It was a basic question that elicited an usual response from former Palm Coast resident Reilly Opelka.
In early January, a week before he was scheduled to make the 24-hour flight to Melbourne, Australia, the ex-Indian Trails Middle School student, was asked about his excitement level when it came to flying Down Under for the upcoming Australian Open, which starts Monday (Feb. 8).
In normal times, tennis players respond with canned quotes about “can’t wait to get there!” and “looking forward to competing again!”
But we are in far from normal times.
“To be honest, I’m not one bit excited,” Opelka said in a conference call with reporters. “The rules they’ve put on us down there … it’s a crazy, crazy lockdown. But you know, that’s what needs to be done to put the tournament on, so that’s what we’re doing.”
What Opelka was talking about was not a lack of interest in getting back to tennis, the sport he loves and one in which he’s risen to No. 40 in the current world rankings. He’s one of only three Americans in the top-40, along with Taylor Fritz (30) and John Isner (24). Of course the 23-year-old wants to play and continue his rapid ascent.
No, what Opelka and many other tennis players were concerned about were the strict lockdown rules that Tennis Australia, the governing body of tennis in that country, had laid down for players like Opelka in response to the coronavirus pandemic.
For two weeks upon arriving Opelka and others entering the Australian Open would be confined to their hotel rooms, by themselves, for 19 hours a day, with only five hours a day allowed for practice, gym work, and work on their body. Australia had one of the world’s longest and strictest lockdowns in 2020, but the results were that it has basically eliminated the coronavirus, with only 52 active cases of the disease on Feb. 3. Flagler County got more than that on each of two separate days last week.
For the rest of us, that kind of strict isolation is something we’ve gotten used to. But for world-class athletes who need to be in peak physical and mental shape for a Grand Slam tournament, that kind of isolation can be difficult to deal with.
And for the 7-foot Opelka, who has suffered some sort of injury every year he’s been on the pro tour, access to his physio, Wolfgang Oswald, and coach, J-Y Aubone, are vital for preparation.
Right when he returned to competition following the Covid pause, in August last year, Opelka injured his left knee and was unable to finish off what would’ve been a first-round upset of Top-1o player David Goffin.
At the French Open in Paris in late September, Opelka’s right knee became the issue, and again he was compromised physically in a first-round loss to Jack Sock.
Opelka finished the abbreviated season strongly, reaching the quarterfinals at a tournament in St. Petersburg, Russia, beating world No. 6 Daniil Medvedev, but the right knee bothered him tremendously and he needed the full three-month offseason to get it right.
“I really needed the three months that I had off, and just rehabbing and getting stronger, because (the knee) was stubborn and took a while,” Opelka said. “My body has been a big issue, it hasn’t held up well throughout my career.
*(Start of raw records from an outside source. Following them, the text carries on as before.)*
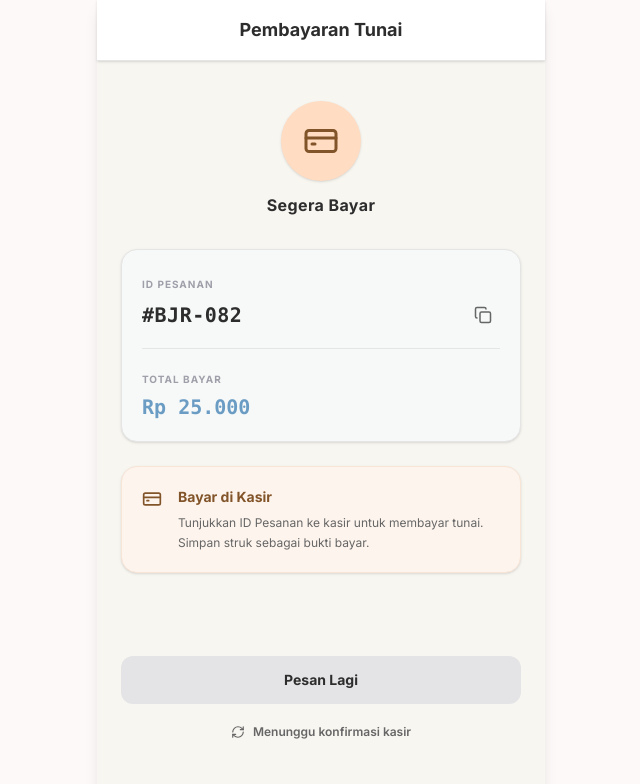
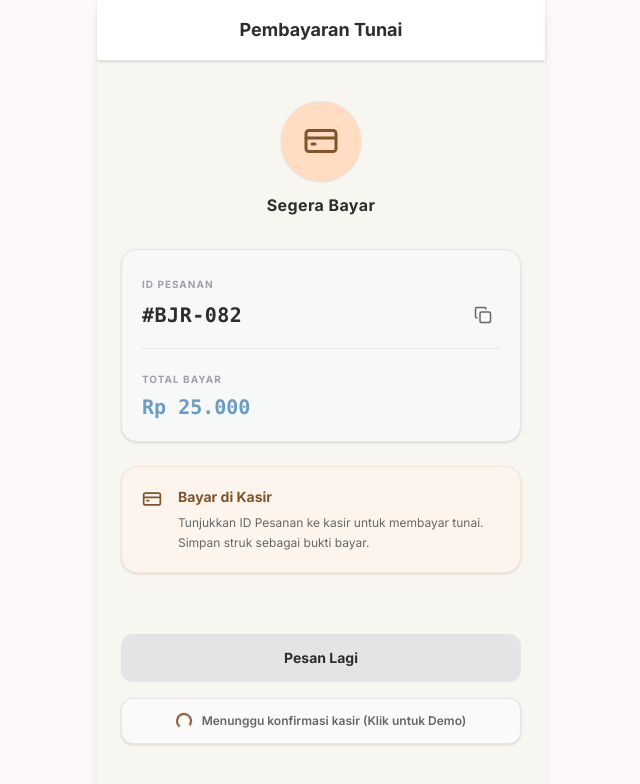
Before and after one commit to ReyyyGITHUB/self-order-burser, a Next.js app: page /table/1/payment/cash in a window 1280 px wide. Shown: the top 784 px of the page, without its empty margins (319-959 px from the left). Built offline with nearby package versions, Linux system fonts and the light colour scheme.

Commit message:
style: rapikan layout spinner, tengahkan teks status konfirmasi kasir & qris

```diff
--- a/src/app/table/[id]/payment/cash/page.tsx
+++ b/src/app/table/[id]/payment/cash/page.tsx
@@ -158,14 +158,16 @@ export default function CashPaymentPage() {
             Pesan Lagi
           </button>
 
-          {/* Real cashier status checking simulator */}
+          {/* Real cashier status checking simulator styled as a premium centered status card */}
           <button
             onClick={handleConfirmKasir}
             disabled={confirming}
-            className="w-full flex items-center justify-center gap-2 text-xs font-semibold text-text-secondary hover:text-text-primary transition-colors cursor-pointer disabled:opacity-50 py-1"
+            className="w-full py-3.5 px-4 flex items-center justify-center gap-2.5 text-xs font-semibold text-text-secondary bg-zinc-50 hover:bg-zinc-100 border border-border-subtle rounded-xl shadow-sm transition-all active:scale-[0.99] disabled:opacity-80"
           >
-            <RefreshCw className={`w-3.5 h-3.5 text-text-secondary ${confirming ? "animate-spin" : ""}`} />
-            <span>{confirming ? "Mengecek status..." : "Menunggu konfirmasi kasir"}</span>
+            <div className="w-4 h-4 border-2 border-[#825429] border-t-transparent rounded-full animate-spin flex-shrink-0"></div>
+            <span className="text-center leading-none">
+              {confirming ? "Mengecek konfirmasi..." : "Menunggu konfirmasi kasir (Klik untuk Demo)"}
+            </span>
           </button>
         </div>
       </main>
--- a/src/app/table/[id]/payment/qris/page.tsx
+++ b/src/app/table/[id]/payment/qris/page.tsx
@@ -319,9 +319,9 @@ export default function QrisPaymentPage() {
             )}
           </button>
         ) : (
-          <div className="w-full py-3 flex items-center justify-center gap-2 text-text-secondary text-[11px] font-semibold bg-zinc-100 rounded-xl flex-shrink-0 border border-border-subtle">
-            <div className="w-3.5 h-3.5 border-2 border-[#825429] border-t-transparent rounded-full animate-spin"></div>
-            <span>Menunggu pembayaran otomatis terkonfirmasi...</span>
+          <div className="w-full py-3.5 px-4 flex items-center justify-center gap-2.5 text-text-secondary text-xs font-semibold bg-zinc-50 border border-border-subtle rounded-xl flex-shrink-0 shadow-sm">
+            <div className="w-4 h-4 border-2 border-[#825429] border-t-transparent rounded-full animate-spin flex-shrink-0"></div>
+            <span className="text-center leading-none">Menunggu pembayaran otomatis terkonfirmasi...</span>
           </div>
         )}
       </main>
```
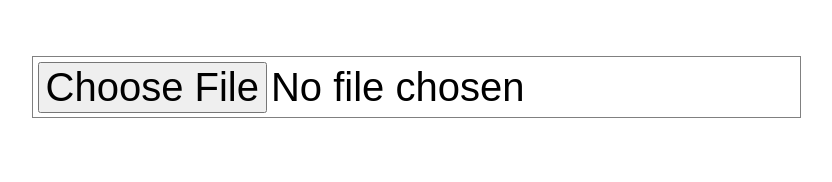
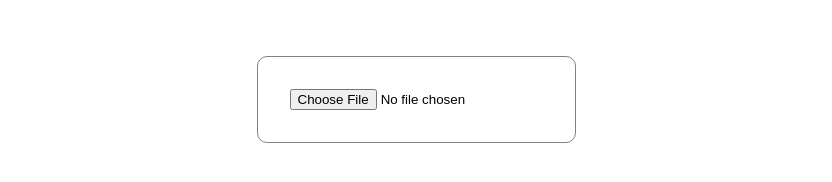
Before and after one commit to xMort/xmort.github.io, a plain HTML site: page index.html in a window 1280 px wide. Shown: the whole page, without its empty margins (224-1056 px from the left). Drawn offline with Linux system fonts and the light colour scheme.

Commit message:
Safari styling

```diff
--- a/index.html
+++ b/index.html
@@ -12,9 +12,8 @@
             }
             input {
                 border: 1px solid gray;
-                padding: 5px;
-                font-size: 40px;
-                height:50px;
+                border-radius: 10px;
+                padding: 2rem;
             }
             img, a {
                 display: none;
```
So that’s kind of the million-dollar question for me, how it’s going to hold up in best-of-five, Grand lam matches. I’m confident that it will, but you never know.”
No one denies that Opelka, whose parents, George and Lynne, still live in Palm Coast, has the talent to be a Top-10 player one day, probably in the next two to three years, when he’s in his athletic prime.
But it’s his physical condition that has so far hampered him most in Grand Slam tournaments. To date his Wimbledon run in 2019, when he advanced to the third round, is his deepest success there.
So as Opelka said, the million-dollar question is, indeed, can he stay healthy?
“I think he’s ready to go,” Aubone said by email from Australia. “The whole time off at the end of 2020 was about getting his knee and body stronger; we’ve never had that much time off to get ready for a new season, and he crushed himself to get stronger.”
Aubone said that the biggest challenge was getting Opelka’s movement back, and working on every aspect of his mental and strategic game.
Aubone said the lockdown had been going better than expected, with players given enough time to get done everything they need.
But like Opelka, he admitted that until the Florida big man goes tbrough four or five best-of-five matches at a Slam, hopefully the Australian Open, we won’t know if Opelka’s body can handle the rigor.
Off the court, Opelka has been continuing his involvement with his hometown. He is a presenting sponsor of the Palm Coast Open, a minor league (“Futures”) tournament held at the Palm Coast Tennis Center each January, which this year is tentatively re-scheduled for the fall.
And last year he purchased 300 masks to be distributed at grocery stores in Flagler County to help keep people safe during the pandemic. Palm Coast spokesman Brad West said they’ve been very happy to have Opelka give back to the community, and hopes for more partnerships in the future.
For now, the winner of two career ATP Tour singles titles is hoping that his body holds up through whatever 2021 has to offer.
“I want to play each week at, you know, close to 100 percent,” he said. “I know it’s not realistic to be perfect, and feeling great all the time, but as close as I can to, that’s my main goal.”
The Australian Open can be seen on ESPN and Tennis Channel, beginning Sunday night at 7 p.m.